Obama had invited Modi to the US when he called up the PM to congratulate him, The Times of India reports.
Significantly, the meeting won't happen on the sidelines of the United Nations general assembly in New York but in the form of a full-fledged bilateral summit in Washington.
The two sides are finalising the date for the meeting which will be in the last week of September, TOI has learnt.
The Modi-Obama summit promises to be one of the foremost international events of the year and will overshadow Modi's presence at UNGA, if he decides to go to New York too.
In taking the decision, Modi has shown that his own predilections, if any, won't come in the way of ties with the US.
He has, in fact, acted with alacrity and decisiveness on what many believe is going to be one of the biggest immediate challenges for India's foreign policy — that of mending India-US ties which had tapered off under UPA-2 and then nosedived with l'affaire Khobragade.
Modi's decision underlines the significance of the US in India's strategic matrix. There was speculation that Modi could focus more on China and South Korea for economic gains and on an improved security partnership with Japan but these are not likely to come at the expense of Washington.
Modi was thought to be inadequately equipped to mend India-US ties because — as some reckoned — he could find it difficult to come to terms with the US hostility towards him after the 2002 Gujarat riots, and the resultant revocation of his US visa.
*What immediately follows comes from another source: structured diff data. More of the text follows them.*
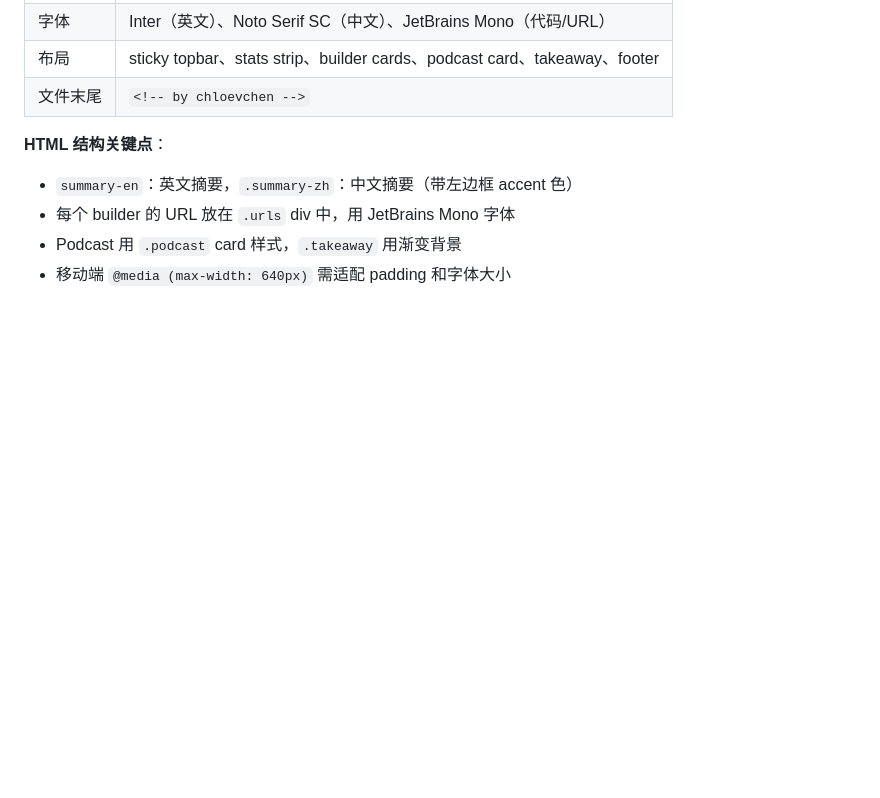
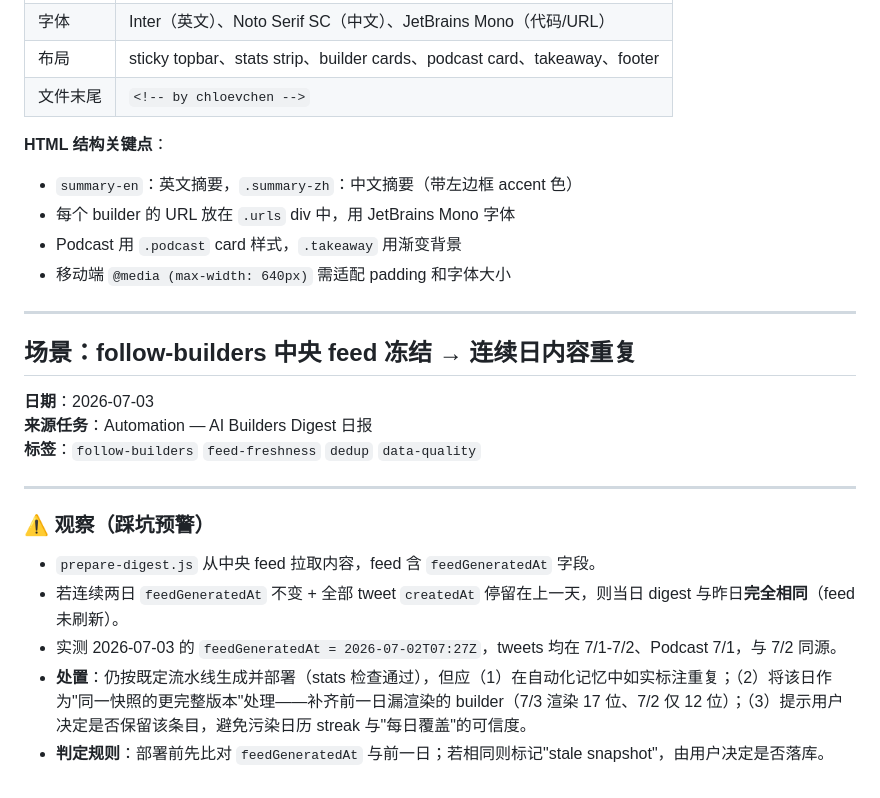
Before and after one commit to clean-online/ai-digest, a Markdown page: .workbuddy/experiences/分析经验库.md, the part around the change. GitHub-like rendering; blank space fills up the shorter version.

Commit message:
chore: AI Builders Digest automation memory + 2026-07-03 work log

```diff
--- a/.workbuddy/experiences/分析经验库.md
+++ b/.workbuddy/experiences/分析经验库.md
@@ -91,3 +91,21 @@ node prepare-digest.js > /tmp/fb-digest-YYYY-MM-DD.json 2>&1
 - 每个 builder 的 URL 放在 `.urls` div 中，用 JetBrains Mono 字体
 - Podcast 用 `.podcast` card 样式，`.takeaway` 用渐变背景
 - 移动端 `@media (max-width: 640px)` 需适配 padding 和字体大小
+
+---
+
+## 场景：follow-builders 中央 feed 冻结 → 连续日内容重复
+
+**日期**：2026-07-03
+**来源任务**：Automation — AI Builders Digest 日报
+**标签**：`follow-builders` `feed-freshness` `dedup` `data-quality`
+
+---
+
+### ⚠️ 观察（踩坑预警）
+
+- `prepare-digest.js` 从中央 feed 拉取内容，feed 含 `feedGeneratedAt` 字段。
+- 若连续两日 `feedGeneratedAt` 不变 + 全部 tweet `createdAt` 停留在上一天，则当日 digest 与昨日**完全相同**（feed 未刷新）。
+- 实测 2026-07-03 的 `feedGeneratedAt = 2026-07-02T07:27Z`，tweets 均在 7/1-7/2、Podcast 7/1，与 7/2 同源。
+- **处置**：仍按既定流水线生成并部署（stats 检查通过），但应（1）在自动化记忆中如实标注重复；（2）将该日作为"同一快照的更完整版本"处理——补齐前一日漏渲染的 builder（7/3 渲染 17 位、7/2 仅 12 位）；（3）提示用户决定是否保留该条目，避免污染日历 streak 与"每日覆盖"的可信度。
+- **判定规则**：部署前先比对 `feedGeneratedAt` 与前一日；若相同则标记"stale snapshot"，由用户决定是否落库。
```
Also changed, not shown: .workbuddy/memory/2026-07-03.md (added, +10 -0 lines), 1 other file.
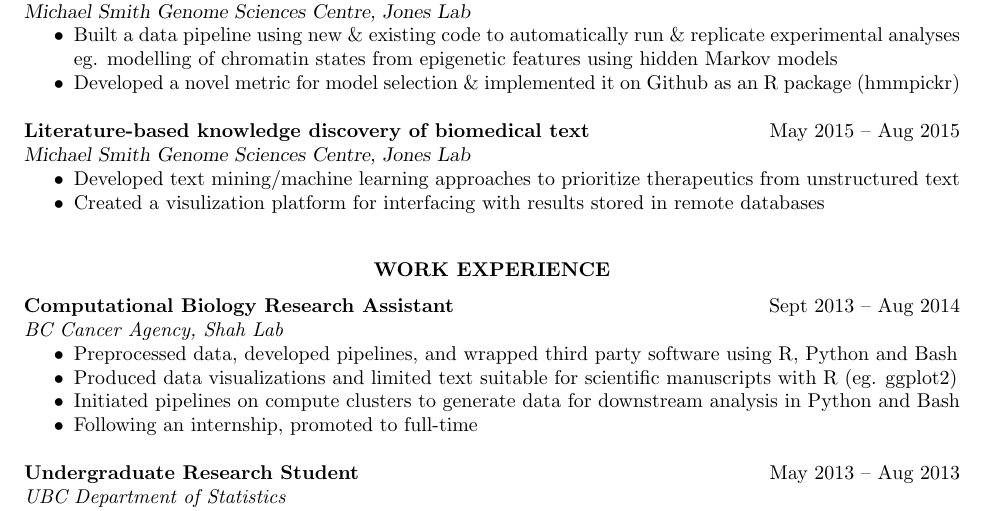
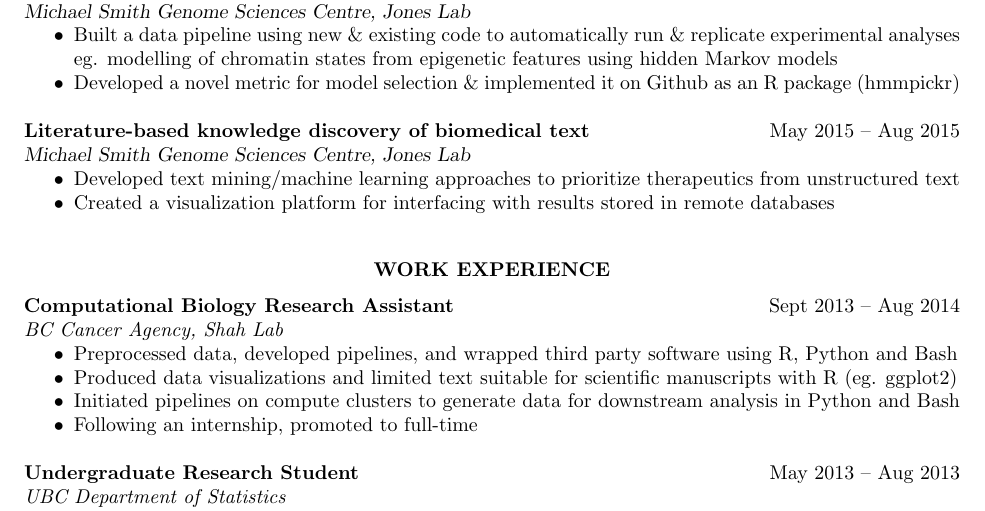
Before and after one commit to csiu/CV, a LaTeX CV (csiu-resume.tex): part of the page, cut so that both start at the same text. Compiled offline with pdfLaTeX; a LaTeX package or settings file that is missing is left out.

Commit message:
fix typo

```diff
--- a/csiu-resume.tex
+++ b/csiu-resume.tex
@@ -135,7 +135,7 @@
 \linetitle{Michael Smith Genome Sciences Centre, Jones Lab}
 \begin{itemize}
   \item Developed text mining/machine learning approaches to prioritize therapeutics from unstructured text
-  \item Created a visulization platform for interfacing with results stored in remote databases
+  \item Created a visualization platform for interfacing with results stored in remote databases
 \end{itemize}
 
 \section{Work Experience}
```
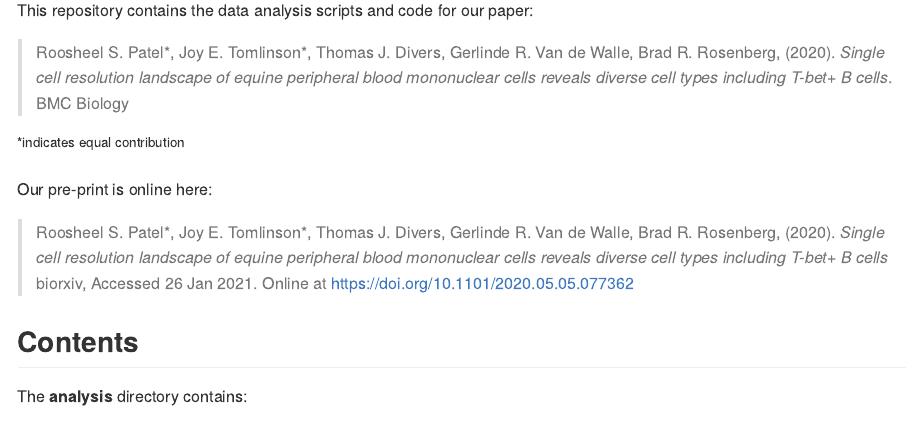
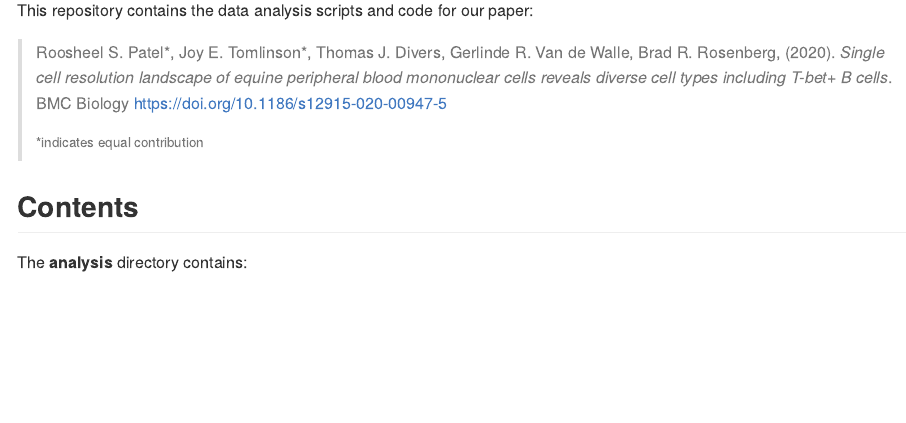
Before and after one commit to BradRosenbergLab/equinepbmc, an R Markdown document (README.Rmd): the page in a window 1100 px wide, from 400 px down. Rendered offline with R 4.5, knitr and Pandoc, with nearby package versions; folded parts are opened.

Commit message:
Updated with DOI for BMC Biology manuscript

```diff
--- a/README.Rmd
+++ b/README.Rmd
@@ -17,13 +17,9 @@ Title <- "Single cell resolution landscape of equine peripheral blood mononuclea
 
 This repository contains the data analysis scripts and code for our paper:
 
-> Roosheel S. Patel*, Joy E. Tomlinson*, Thomas J. Divers, Gerlinde R. Van de Walle, Brad R. Rosenberg, (2020). *Single cell resolution landscape of equine peripheral blood mononuclear cells reveals diverse cell types including T-bet+ B cells*. BMC Biology <DOI pending>
-
-<sup>*indicates equal contribution</sup>
-
-Our pre-print is online here:
-
-> Roosheel S. Patel*, Joy E. Tomlinson*, Thomas J. Divers, Gerlinde R. Van de Walle, Brad R. Rosenberg, (2020). *Single cell resolution landscape of equine peripheral blood mononuclear cells reveals diverse cell types including T-bet+ B cells* biorxiv, Accessed `r format(Sys.Date(), "%d %b %Y")`. Online at <https://doi.org/10.1101/2020.05.05.077362>
+> Roosheel S. Patel*, Joy E. Tomlinson*, Thomas J. Divers, Gerlinde R. Van de Walle, Brad R. Rosenberg, (2020). *Single cell resolution landscape of equine peripheral blood mononuclear cells reveals diverse cell types including T-bet+ B cells*. BMC Biology <https://doi.org/10.1186/s12915-020-00947-5>
+>
+> <sup>*indicates equal contribution</sup>
 
 ## Contents
 
```
Also changed, not shown: README.md.
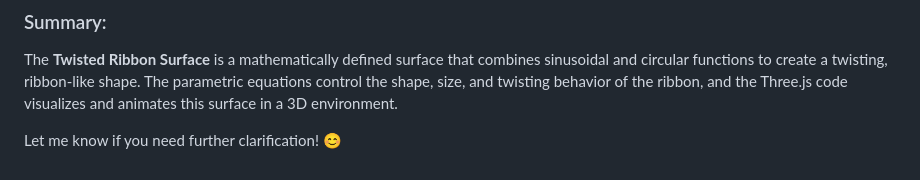
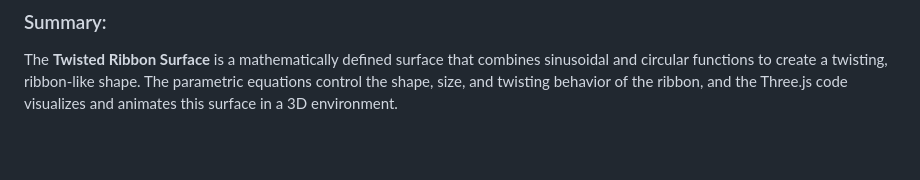
Before and after one commit to http406/Twisted-Ribbon-Surface, a Markdown page: README.md, the part around the change. Rendered like a GitHub page; blank space fills up the shorter version.

```diff
--- a/README.md
+++ b/README.md
@@ -84,5 +84,3 @@ This creates the effect of the ribbon twisting and turning in 3D space, making i
 
 ### Summary:
 The **Twisted Ribbon Surface** is a mathematically defined surface that combines sinusoidal and circular functions to create a twisting, ribbon-like shape. The parametric equations control the shape, size, and twisting behavior of the ribbon, and the Three.js code visualizes and animates this surface in a 3D environment.
-
-Let me know if you need further clarification! 😊
```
He remained the only person to be barred from traveling to the US for many years under the country's controversial International Religious Freedom Act.
While the UK and EU were quick off the blocks in reaching out to Modi, US was late in responding, but once it did in the form of a meeting former US ambassador Nancy Powell sought with him, Modi has been generous in his response.
In an interview to TOI, before he took over as PM, Modi had said that relations between the two countries cannot be allowed to be "even remotely" influenced by incidents related to individuals.
Describing the US as a natural ally, he said it was in the interest of both countries to further develop the relationship.
Modi's decision to confirm the Obama bilateral is also the second big surprise he has sprung on his detractors who thought he would be straightjacketed by his own election campaign, and the baggage he was supposed to have come with on relations with the US.
Despite Pakistan featuring in his speeches, and his admonition of UPA for its 'biryani' diplomacy, Modi successfully invited Pakistan PM Nawaz Sharif for his swearing in.